It is also often seen in collaborative world music concerts and north-south Indian jugalbandis.
Around late 1800s and early 1900s, it had been bestowed with another name Gotuvadyam by Sakha Rama Rao, who was responsible for bringing it back to the concert scene.
The fretless nature of the instrument makes it the closest instrument to vocal standards. There are six main strings used for melody that pass over the top of the instrument, three drone strings, and about twelve sympathetic strings running parallel and below the main strings.
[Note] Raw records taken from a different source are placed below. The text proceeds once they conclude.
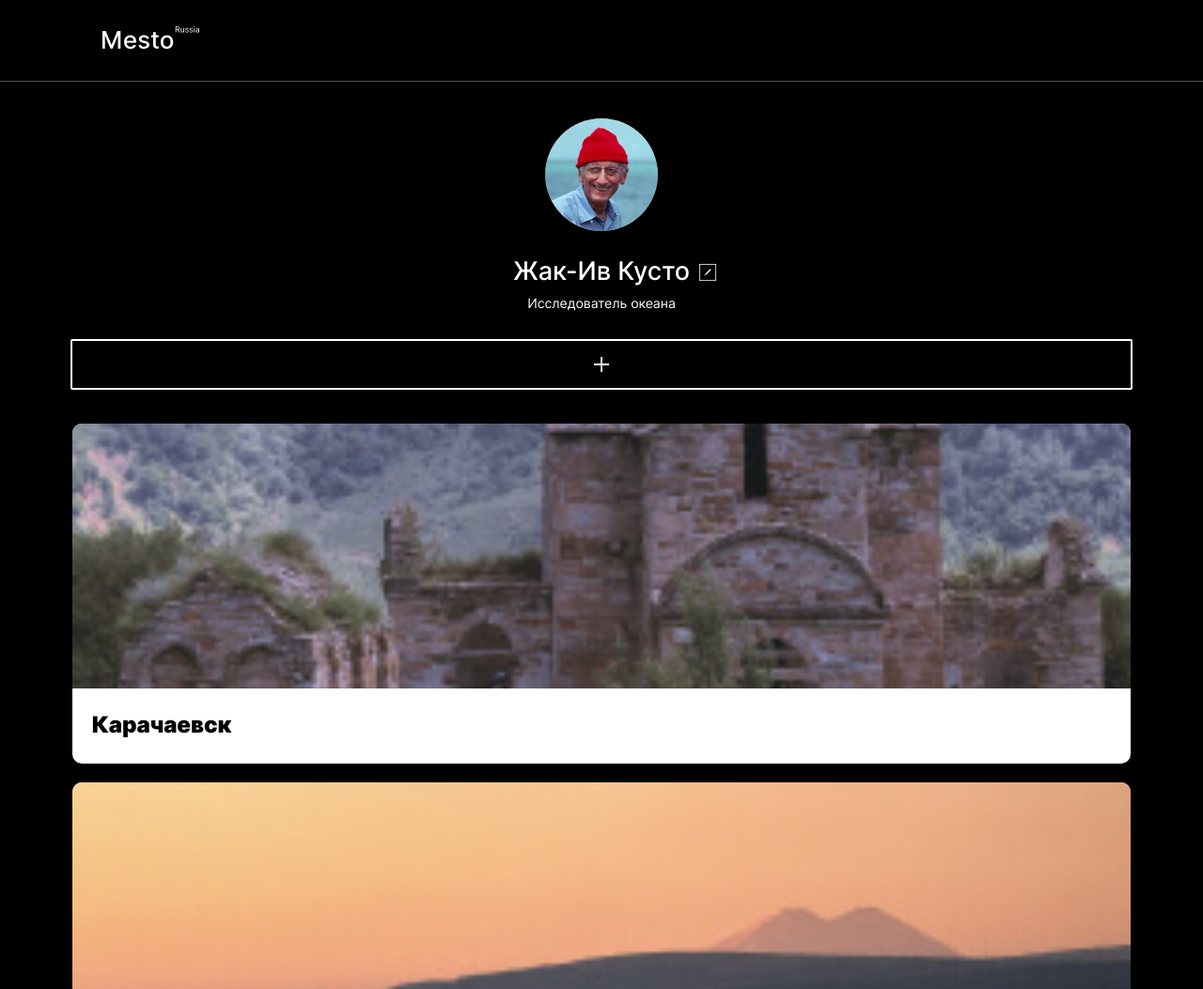
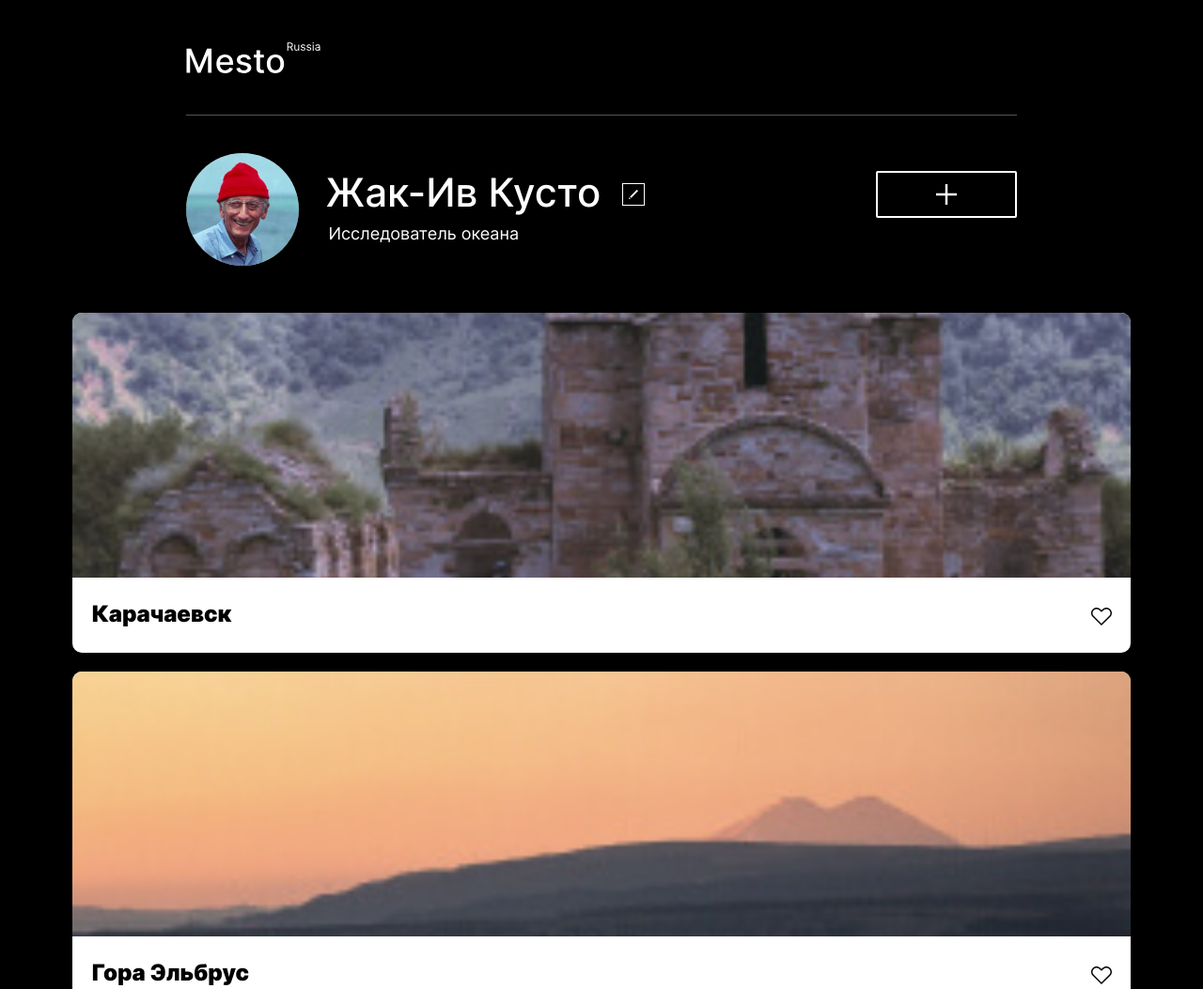
Before and after one commit to trashmarket/mesto-project, a plain HTML site: page index.html in a window 1280 px wide. Shown: the top 1053 px of the page at 94% size. Drawn offline with Linux system fonts and the light colour scheme; files whose address does not match are found by name.

Commit message:
start photocards1280

```diff
--- /dev/null
+++ b/blocks/footer/__copyright/footer__copyright.css
@@ -0,0 +1,8 @@
+.footer__copyright {
+  width: 88%;
+  margin: 48px auto 0;
+  color: #545454;
+  padding-bottom: 36px;
+  font-size: 14px;
+  line-height: 17px;
+}
--- a/blocks/header/__logo/header__logo.css
+++ b/blocks/header/__logo/header__logo.css
@@ -2,3 +2,10 @@
   margin-top: 28px;
   margin-bottom: 31px;
 }
+
+@media screen and (min-width:1280px) {
+  .header__logo {
+    margin-top: 45px;
+    margin-bottom: 41px;
+  }
+}
--- a/blocks/header/header.css
+++ b/blocks/header/header.css
@@ -1,5 +1,10 @@
 .header {
   width: 83%;
   margin: 0 auto;
+}
 
+@media screen and (min-width:1280px) {
+  .header {
+    width: 69%;
+  }
 }
--- a/blocks/logo/logo.css
+++ b/blocks/logo/logo.css
@@ -2,3 +2,10 @@
   width: 103px;
   height: 24px;
 }
+
+@media screen and (min-width:1280px) {
+  .logo {
+    width: 143px;
+    height: 33px;
+  }
+}
--- /dev/null
+++ b/blocks/photo-cards/__button/photo-cards__button.css
@@ -0,0 +1,19 @@
+.photo-cards__button {
+  width: 22px;
+  height: 19px;
+  background-image: url(../../../images/heart.svg);
+  position: absolute;
+  right: 20px;
+  bottom: 29px;
+  border: none;
+  background-color: inherit;
+  cursor: pointer;
+}
+
+.photo-cards__button:hover {
+  background-image: url(../../../images/grey-heart.svg);
+}
+
+.photo-cards__button:active {
+  background-image: url(../../../images/black-heart.svg);
+}
--- a/blocks/profile/__button/profile__button.css
+++ b/blocks/profile/__button/profile__button.css
@@ -11,3 +11,11 @@
   height: 50px;
   margin-bottom: 36px;
 }
+
+@media screen and (min-width: 1280px) {
+  .profile__button {
+    width: 150px;
+    height: 50px;
+    margin: 0 0 0 auto;
+  }
+}
--- /dev/null
+++ b/blocks/profile/__form/profile__form.css
@@ -0,0 +1,7 @@
+@media screen and (min-width: 1280px) {
+  .profile__form {
+    display: flex;
+    align-items: center;
+    margin-bottom: 43px;
+  }
+}
--- a/blocks/profile/__pluse/profile__pluse.css
+++ b/blocks/profile/__pluse/profile__pluse.css
@@ -2,3 +2,10 @@
   width: 16px;
   height: 16px;
 }
+
+@media screen and (min-width: 1280px) {
+  .profile__pluse {
+    width: 22px;
+    height: 22px;
+  }
+}
--- a/blocks/profile/__sub-title/profile__sub-title.css
+++ b/blocks/profile/__sub-title/profile__sub-title.css
@@ -3,3 +3,11 @@
   line-height: 17px;
   margin-bottom: 20px;
 }
+
+@media screen and (min-width: 1280px) {
+  .profile__sub-title {
+    font-size: 18px;
+    line-height: 22px;
+    margin-left: 17px;
+  }
+}
--- a/blocks/profile/__title/profile__title.css
+++ b/blocks/profile/__title/profile__title.css
@@ -17,3 +17,19 @@
   background-image: url(../../../images/pencil.svg);
   background-size: cover;
 }
+
+@media screen and (min-width: 1280px) {
+  .profile__title {
+    font-size: 42px;
+    line-height: 48px;
+    margin-top: 52px;
+    margin-left: 14px;
+  }
+
+  .profile__title::after {
+    width: 24px;
+    height: 24px;
+    right: -47px;
+    top: 14px;
+  }
+}
--- a/blocks/profile/__wrapper-info/profile__wrapper-info.css
+++ b/blocks/profile/__wrapper-info/profile__wrapper-info.css
@@ -4,3 +4,9 @@
   flex-direction: column;
   align-items: center;
 }
+
+@media screen and (min-width: 1280px) {
+  .profile__wrapper-info {
+    align-items: flex-start;
+  }
+}
--- a/blocks/profile/profile.css
+++ b/blocks/profile/profile.css
@@ -1,3 +1,10 @@
 .profile {
   border-top: 1px solid #545454;
 }
+
+@media screen and (min-width: 1280px) {
+  .profile {
+    width: 69%;
+    margin: 0 auto;
+  }
+}
--- a/index.html
+++ b/index.html
@@ -14,9 +14,9 @@
   <main class="content">
     <section class="profile">
       <form class="profile__form">
+        <div class="profile__avatar"></div>
+        <input type="file" class="profile__file-input invisible-input" name="file">
         <fieldset class="profile__wrapper-info">
-          <div class="profile__avatar"></div>
-          <input type="file" class="profile__file-input invisible-input" name="file">
           <input type="text" value="Жак-Ив Кусто" name="name" class="profile__title-input invisible-input">
           <input type="text" value="Исследователь океана" name="sub-title"  class="profile__sub-title-input invisible-input">
           <h1 class="profile__title">
@@ -26,11 +26,11 @@
             Исследователь океана
           </p>
         </fieldset>
-        <batton class="profile__button" type="submit">
+        <button class="profile__button" type="submit">
           <svg class="profile__pluse" width="22" height="22" viewBox="0 0 22 22" fill="none" xmlns="http://www.w3.org/2000/svg">
           <path d="M22 9.77778H12.2222V0H9.77778V9.77778H0V12.2222H9.77778V22H12.2222V12.2222H22V9.77778Z" fill="white"/>
           </svg>
-        </batton>
+        </button>
       </form>
     </section>
     <section class="photo-cards">
@@ -38,26 +38,32 @@
         <li class="photo-cards__item">
           <img src="images/karachaivsk.jpg" alt="Старая церковь среди гор" class="photo-cards__img">
           <h2 class="photo-cards__title">Карачаевск</h2>
+          <button class="photo-cards__button"></button>
         </li>
         <li class="photo-cards__item">
           <img src="images/fild.jpg" alt="Гора Эльбрус в долеке" class="photo-cards__img">
           <h2 class="photo-cards__title">Гора Эльбрус</h2>
+          <button class="photo-cards__button"></button>
         </li>
         <li class="photo-cards__item">
           <img src="images/mauntin.jpg" alt="гора и лес" class="photo-cards__img">
           <h2 class="photo-cards__title">Домбай</h2>
+          <button class="photo-cards__button"></button>
         </li>
         <li class="photo-cards__item">
           <img src="images/fild.jpg" alt="Гора Эльбрус в долеке" class="photo-cards__img">
           <h2 class="photo-cards__title">Гора Эльбрус</h2>
+          <button class="photo-cards__button"></button>
         </li>
         <li class="photo-cards__item">
           <img src="images/mauntin.jpg" alt="гора и лес" class="photo-cards__img">
           <h2 class="photo-cards__title">Домбай</h2>
+          <button class="photo-cards__button"></button>
         </li>
         <li class="photo-cards__item">
           <img src="images/karachaivsk.jpg" alt="Старая церковь среди гор" class="photo-cards__img">
           <h2 class="photo-cards__title">Карачаево-Черкеск</h2>
+          <button class="photo-cards__button"></button>
         </li>
       </ul>
     </section>
--- a/styles/index.css
+++ b/styles/index.css
@@ -6,6 +6,7 @@
 @import url(../blocks/header/__logo/header__logo.css);
 @import url(../blocks/invisible-input/invisible-input.css);
 @import url(../blocks/profile/profile.css);
+@import url(../blocks/profile/__form/profile__form.css);
 @import url(../blocks/profile/__avatar/profile__avatar.css);
 @import url(../blocks/profile/__wrapper-info/profile__wrapper-info.css);
 @import url(../blocks/profile/__title/profile__title.css);
@@ -16,3 +17,5 @@
 @import url(../blocks/photo-cards/__item/photo-cards__item.css);
 @import url(../blocks/photo-cards/__img/photo-cards__img.css);
 @import url(../blocks/photo-cards/__title/photo-cards__title.css);
+@import url(../blocks/photo-cards/__button/photo-cards__button.css);
+@import url(../blocks/footer/__copyright/footer__copyright.css);
```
The approach to tuning is in some ways similar to the sitar; in other ways it is similar to the Saraswati veena, but in many ways it is unique. It is played with a slide like a Hawaiian guitar and the north Indian vichitra veena. The first two fingers on the right hand are usually used with plectra to pluck the metal melody strings while a cylindrical block made out of hardwood (often ebony), buffalo horn, glass, steel, or teflon held by the left hand is used to slide along the strings to vary the pitch. Sakha Rama Rao used to refer to the slide as 'gotu' and hence the name, gotu vadyam.
The chitravina was popularised in South India by Sakharam Rao of Tiruvidaimarudur. It was later taken up and further popularised by Gotuvadyam Narayan Iyengar, who was a palace musician of the old state of Mysore. His grandson Chitravina N Ravikiran plays the instrument and is the inventor of a variant, the navachitravina.
Other exponents of the instrument include Budaloor Krishnamurthy Shastri, A Narayana Iyer, Mannargudi Savithri Ammal, Allam Koteeshwara Rao, M V Varahaswami, Allam Durgaprasad and Chitravina Ganesh. Seetha Doraiswamy, known more as a jal tarang artiste, plays both the Chitraveena and the Balakokila, a smaller version of the Chitraveena.